The Symbioz is understood to be only slightly larger than the Clio-based Captur, at around 4410mm long and weighing in at under 1500kg, and will be positioned to fill the 'gap' between that car and the coupé-backed Arkana.


It will likely be based on the same CMF-B architecture as the Captur and will be offered with an E-Tech full-hybrid powertrain with 143bhp - the same as the engine that drives the current Renault Clio E-Tech hybrid.

The use of this advanced drivetrain should ensure increased driving enjoyment and lower fuel consumption.

Its platform should also enable it to offer the same choice of full- and plug-in hybrid powertrains while potentially paving the way for a pure-electric derivative further down the line, based on CMF-BEV platform (now known as Ampr Small).

Renault added the Symbioz name comes from the ancient Greek word ‘symbiosis’, which means ‘living together’.

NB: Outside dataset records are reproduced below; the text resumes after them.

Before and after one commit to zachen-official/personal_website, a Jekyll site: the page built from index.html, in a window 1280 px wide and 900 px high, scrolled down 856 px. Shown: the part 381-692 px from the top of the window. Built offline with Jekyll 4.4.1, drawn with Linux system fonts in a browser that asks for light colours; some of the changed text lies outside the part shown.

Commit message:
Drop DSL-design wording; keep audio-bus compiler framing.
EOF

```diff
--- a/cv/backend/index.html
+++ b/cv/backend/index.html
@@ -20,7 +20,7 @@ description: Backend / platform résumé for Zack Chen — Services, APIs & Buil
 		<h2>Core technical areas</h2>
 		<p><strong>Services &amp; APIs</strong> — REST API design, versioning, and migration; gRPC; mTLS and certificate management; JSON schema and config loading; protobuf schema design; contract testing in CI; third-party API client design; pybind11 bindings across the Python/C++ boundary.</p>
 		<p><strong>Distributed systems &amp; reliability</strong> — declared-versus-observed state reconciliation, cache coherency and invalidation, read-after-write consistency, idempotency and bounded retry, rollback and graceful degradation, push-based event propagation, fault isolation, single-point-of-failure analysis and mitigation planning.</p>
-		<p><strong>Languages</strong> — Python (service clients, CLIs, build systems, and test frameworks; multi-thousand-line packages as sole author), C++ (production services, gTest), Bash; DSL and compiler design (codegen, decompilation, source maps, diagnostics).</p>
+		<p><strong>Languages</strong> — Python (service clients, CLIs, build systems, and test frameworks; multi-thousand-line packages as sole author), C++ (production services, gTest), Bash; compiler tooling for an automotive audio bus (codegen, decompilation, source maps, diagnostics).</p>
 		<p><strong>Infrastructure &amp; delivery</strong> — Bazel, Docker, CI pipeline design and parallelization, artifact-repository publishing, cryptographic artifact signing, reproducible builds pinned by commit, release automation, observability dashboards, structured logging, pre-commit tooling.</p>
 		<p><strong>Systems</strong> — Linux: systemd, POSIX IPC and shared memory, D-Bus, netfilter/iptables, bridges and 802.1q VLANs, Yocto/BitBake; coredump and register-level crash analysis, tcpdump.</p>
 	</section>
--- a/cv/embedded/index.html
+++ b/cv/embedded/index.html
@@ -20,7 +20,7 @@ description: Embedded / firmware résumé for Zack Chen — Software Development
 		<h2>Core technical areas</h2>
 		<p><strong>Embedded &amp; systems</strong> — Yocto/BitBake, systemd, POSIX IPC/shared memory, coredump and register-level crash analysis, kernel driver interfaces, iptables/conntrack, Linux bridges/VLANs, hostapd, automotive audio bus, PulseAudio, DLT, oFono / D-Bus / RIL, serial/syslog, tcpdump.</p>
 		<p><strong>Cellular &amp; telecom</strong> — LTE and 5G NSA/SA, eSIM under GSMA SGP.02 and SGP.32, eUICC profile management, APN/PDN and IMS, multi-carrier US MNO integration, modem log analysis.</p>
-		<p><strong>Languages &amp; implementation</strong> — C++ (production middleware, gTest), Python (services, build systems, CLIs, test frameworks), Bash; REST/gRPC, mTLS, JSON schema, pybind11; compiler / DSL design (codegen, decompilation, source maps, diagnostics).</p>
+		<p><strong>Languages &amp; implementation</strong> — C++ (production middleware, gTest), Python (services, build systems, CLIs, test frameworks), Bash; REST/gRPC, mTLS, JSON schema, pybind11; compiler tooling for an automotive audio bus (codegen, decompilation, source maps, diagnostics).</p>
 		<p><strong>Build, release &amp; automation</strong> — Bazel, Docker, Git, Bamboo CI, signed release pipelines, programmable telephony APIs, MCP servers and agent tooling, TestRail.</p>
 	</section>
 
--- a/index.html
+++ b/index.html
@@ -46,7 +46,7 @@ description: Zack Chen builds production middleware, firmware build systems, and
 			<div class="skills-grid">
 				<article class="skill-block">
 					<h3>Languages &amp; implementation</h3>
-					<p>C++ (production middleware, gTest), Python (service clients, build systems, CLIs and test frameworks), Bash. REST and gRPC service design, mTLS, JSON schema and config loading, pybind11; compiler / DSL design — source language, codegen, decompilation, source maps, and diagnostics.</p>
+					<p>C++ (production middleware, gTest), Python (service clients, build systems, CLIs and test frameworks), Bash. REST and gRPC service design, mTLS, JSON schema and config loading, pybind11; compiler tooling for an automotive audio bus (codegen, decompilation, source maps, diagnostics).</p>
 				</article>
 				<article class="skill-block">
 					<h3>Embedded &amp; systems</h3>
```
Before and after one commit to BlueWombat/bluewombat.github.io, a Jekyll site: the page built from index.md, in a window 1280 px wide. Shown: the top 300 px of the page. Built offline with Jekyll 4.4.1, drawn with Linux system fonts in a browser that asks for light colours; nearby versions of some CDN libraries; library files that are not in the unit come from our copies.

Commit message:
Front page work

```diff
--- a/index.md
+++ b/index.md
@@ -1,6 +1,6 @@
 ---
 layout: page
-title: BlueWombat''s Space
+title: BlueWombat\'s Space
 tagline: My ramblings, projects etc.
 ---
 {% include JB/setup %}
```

It previously appeared seven years ago at the Geneva motor show on an electric concept car equipped with autonomous driving capabilities.

The new Symbioz is expected to complement its practicality with the best technology that Renault has to offer. This includes the new-generation Solarbay panoramic glass roof, which turns opaque at the flick of a switch, and the E-Tech full hybrid 145hp engine.

Product performance boss Bruno Vanel explained why Renault is expanding its line-up in this area: “We were a lot focused on the B-segment, maybe a little bit too much, whereas the European market is at least as much focused on the C-segment.

“What we did is balance our focus a little bit more between the C-segment and B-segment – and from less than 25% of our sales being C-segment, we have almost reached 40% in recent months.”

Vanel said introducing a car in this space would be emblematic of the brand’s push for higher margins with a new target demographic: “We are going for [it with] the Rafale and the Espace. These are sort of new areas for us, these kinds of SUVs.”

He added that “higher turnover is important for us, maybe also with some more affluent customers sometimes” but Renault does “not want to lose” its traditional customer base.

“We aren't aiming at being premium,” said Vanel. “I would say being at the top of what you call the mainstream but a little bit more at the top than at the bottom, for sure.”